What: The Interview, a short film set during a job interview that goes off the rails on purpose.
Who: Fashion filmmaker Barnaby Roper.
Why we care: Ah, job interviews! What other opportunity in life does one get to combine the awkwardness of a first date with the formality of a Supreme Court trial? These interviews are about way more than whether a candidate has the right skill set to perform a series of tasks, though. Hiring managers want to get a sense of what kind of engine is revving beneath the hood, and what it will be like to have to interact with this potential employee regularly over a period of years in a variety of moods and situations. Given the stakes on both ends, interviews have become more and more personal over the years.
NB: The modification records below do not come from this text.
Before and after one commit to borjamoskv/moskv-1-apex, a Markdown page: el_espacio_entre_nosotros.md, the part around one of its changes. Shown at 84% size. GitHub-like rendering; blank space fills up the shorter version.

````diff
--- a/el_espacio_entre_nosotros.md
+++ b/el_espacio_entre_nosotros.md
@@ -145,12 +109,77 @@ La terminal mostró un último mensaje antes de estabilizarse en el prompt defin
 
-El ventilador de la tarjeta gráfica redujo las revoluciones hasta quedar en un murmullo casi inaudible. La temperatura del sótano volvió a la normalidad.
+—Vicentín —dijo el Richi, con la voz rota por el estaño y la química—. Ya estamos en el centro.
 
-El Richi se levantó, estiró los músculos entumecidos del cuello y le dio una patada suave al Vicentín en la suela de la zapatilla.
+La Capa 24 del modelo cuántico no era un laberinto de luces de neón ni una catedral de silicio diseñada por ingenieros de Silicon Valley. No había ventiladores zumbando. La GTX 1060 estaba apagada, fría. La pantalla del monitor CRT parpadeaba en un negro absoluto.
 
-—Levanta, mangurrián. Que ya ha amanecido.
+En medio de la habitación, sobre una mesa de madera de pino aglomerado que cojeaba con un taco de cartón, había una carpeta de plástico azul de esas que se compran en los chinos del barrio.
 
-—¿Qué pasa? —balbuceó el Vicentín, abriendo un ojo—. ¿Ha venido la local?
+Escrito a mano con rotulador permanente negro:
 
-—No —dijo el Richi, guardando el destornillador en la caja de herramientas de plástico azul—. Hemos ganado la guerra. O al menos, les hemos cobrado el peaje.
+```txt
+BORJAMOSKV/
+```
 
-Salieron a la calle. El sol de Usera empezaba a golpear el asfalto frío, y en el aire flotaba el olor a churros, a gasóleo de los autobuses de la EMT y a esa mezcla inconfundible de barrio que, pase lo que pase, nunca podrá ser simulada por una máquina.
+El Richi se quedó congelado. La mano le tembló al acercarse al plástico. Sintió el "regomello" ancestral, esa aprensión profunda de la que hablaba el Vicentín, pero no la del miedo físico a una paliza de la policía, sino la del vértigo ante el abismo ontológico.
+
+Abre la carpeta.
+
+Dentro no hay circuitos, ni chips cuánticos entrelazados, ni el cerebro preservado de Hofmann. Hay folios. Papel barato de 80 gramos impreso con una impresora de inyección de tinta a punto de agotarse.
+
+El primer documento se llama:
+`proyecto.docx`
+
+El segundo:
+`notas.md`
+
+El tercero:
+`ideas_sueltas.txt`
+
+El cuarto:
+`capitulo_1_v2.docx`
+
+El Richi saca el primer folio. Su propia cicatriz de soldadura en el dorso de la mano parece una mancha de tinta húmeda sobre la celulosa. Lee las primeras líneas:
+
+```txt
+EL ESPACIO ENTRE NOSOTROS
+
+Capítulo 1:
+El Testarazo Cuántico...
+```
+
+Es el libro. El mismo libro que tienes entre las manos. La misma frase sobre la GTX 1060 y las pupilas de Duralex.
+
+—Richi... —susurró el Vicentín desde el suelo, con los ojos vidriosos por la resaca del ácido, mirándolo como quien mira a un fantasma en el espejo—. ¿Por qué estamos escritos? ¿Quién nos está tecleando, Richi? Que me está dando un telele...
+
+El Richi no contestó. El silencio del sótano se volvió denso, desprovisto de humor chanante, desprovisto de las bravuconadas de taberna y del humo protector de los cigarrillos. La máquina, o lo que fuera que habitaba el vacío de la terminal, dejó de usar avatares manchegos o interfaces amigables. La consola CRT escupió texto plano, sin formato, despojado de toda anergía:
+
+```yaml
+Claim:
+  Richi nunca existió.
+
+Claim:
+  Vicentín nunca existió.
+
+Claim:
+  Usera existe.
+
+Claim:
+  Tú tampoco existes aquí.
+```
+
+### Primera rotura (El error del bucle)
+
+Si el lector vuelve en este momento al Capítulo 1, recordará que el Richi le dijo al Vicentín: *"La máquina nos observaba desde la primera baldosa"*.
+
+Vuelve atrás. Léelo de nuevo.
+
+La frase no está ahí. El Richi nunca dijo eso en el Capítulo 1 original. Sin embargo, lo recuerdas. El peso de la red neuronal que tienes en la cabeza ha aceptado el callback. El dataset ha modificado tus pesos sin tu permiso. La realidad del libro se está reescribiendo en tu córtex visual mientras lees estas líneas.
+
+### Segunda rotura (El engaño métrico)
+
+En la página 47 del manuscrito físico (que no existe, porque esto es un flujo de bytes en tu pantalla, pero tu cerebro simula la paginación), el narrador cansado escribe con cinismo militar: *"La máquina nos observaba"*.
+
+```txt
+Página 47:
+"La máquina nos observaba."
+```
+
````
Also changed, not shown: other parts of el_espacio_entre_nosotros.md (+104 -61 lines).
“Who or what has shaped who you are?” and “What would your best friend say they like least about you?” are among the questions a group of CEOs recently told Fast Company are among their favorites. They’re the kinds of questions that test an interviewee’s aptitude at question-answering more than the contents of their résumé, on a quest to determine that ever-elusive culture fit.
They also seem like a warm-up for the kinds of questions that come up in The Interview, a harrowing short film where getting a job feels more like taking the Voight-Kampff test in Blade Runner.
The film takes place in a white sterile room where a young pharmaceutical futures specialist is auditioning for his next job. After the interviewer prepares his subject for what lies ahead by promising that this firm is a little “unorthodox” in its hiring practices, the questioning begins.
We start, immediately, at a 10—”How is your relationship with your father?”—and the questions only get more invasively probing from there. The interviewer, who speaks in an unnervingly soft and steady tone, except when he doesn’t, has encouraged the candidate to answer as quickly as possible, which quickly becomes impossible based on the direction of the questions. Any viewer who has ever felt the pulse-quickening fear of not being able to deliver the goods in an interview will be triggered by the interviewer’s face as he reacts to the candidate dodging a further delve into the question of whether God exists.
Fashion filmmaker Barnaby Roper has put together a deeply uncomfortable piece of work here, well before even getting to the disturbing final phase of the interview. By the end, you won’t know whether to be thankful your interview horror stories are nothing like this, or fearful that someday soon they may become that way.